AIM OF THE EXERCISE:
The records below are to be repeated exactly, minus any pictures.

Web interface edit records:

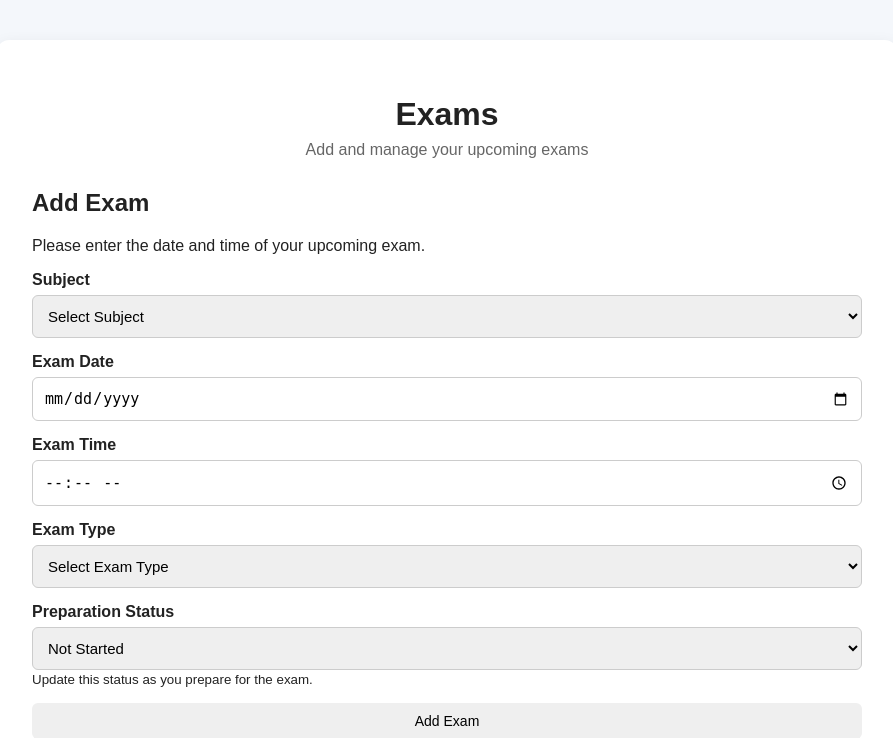
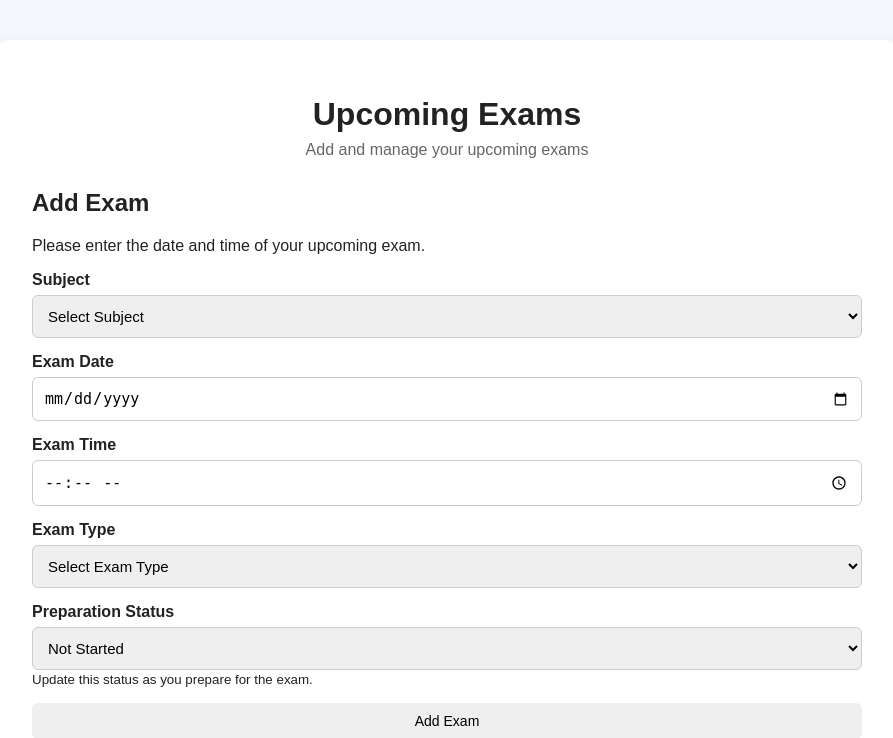
Before and after one commit to ganeshvibhuti30-prog/Student-Study-Planner, a Flask app: page /exams in a window 1280 px wide. Shown: the top 738 px of the page, without its empty margins (193-1086 px from the left). Run offline with Flask 3, Linux system fonts and the light colour scheme; the visitor is signed in with stand-in values (Sample User, id 1); data that the repository does not hold is empty.

Commit message:
Clarify exams page heading

```diff
--- a/templates/exams.html
+++ b/templates/exams.html
@@ -18,7 +18,7 @@
         <div class="exams-card">
 
             <div class="page-header">
-                <h1>Exams</h1>
+                <h1>Upcoming Exams</h1>
 
                 <p>
                     Add and manage your upcoming exams
```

SOLUTION TO THIS EXERCISE:
Before and after one commit to ganeshvibhuti30-prog/Student-Study-Planner, a Flask app: page /exams in a window 1280 px wide. Shown: the top 738 px of the page, without its empty margins (193-1086 px from the left). Run offline with Flask 3, Linux system fonts and the light colour scheme; the visitor is signed in with stand-in values (Sample User, id 1); data that the repository does not hold is empty.

Commit message:
Clarify exams page heading

```diff
--- a/templates/exams.html
+++ b/templates/exams.html
@@ -18,7 +18,7 @@
         <div class="exams-card">
 
             <div class="page-header">
-                <h1>Exams</h1>
+                <h1>Upcoming Exams</h1>
 
                 <p>
                     Add and manage your upcoming exams
```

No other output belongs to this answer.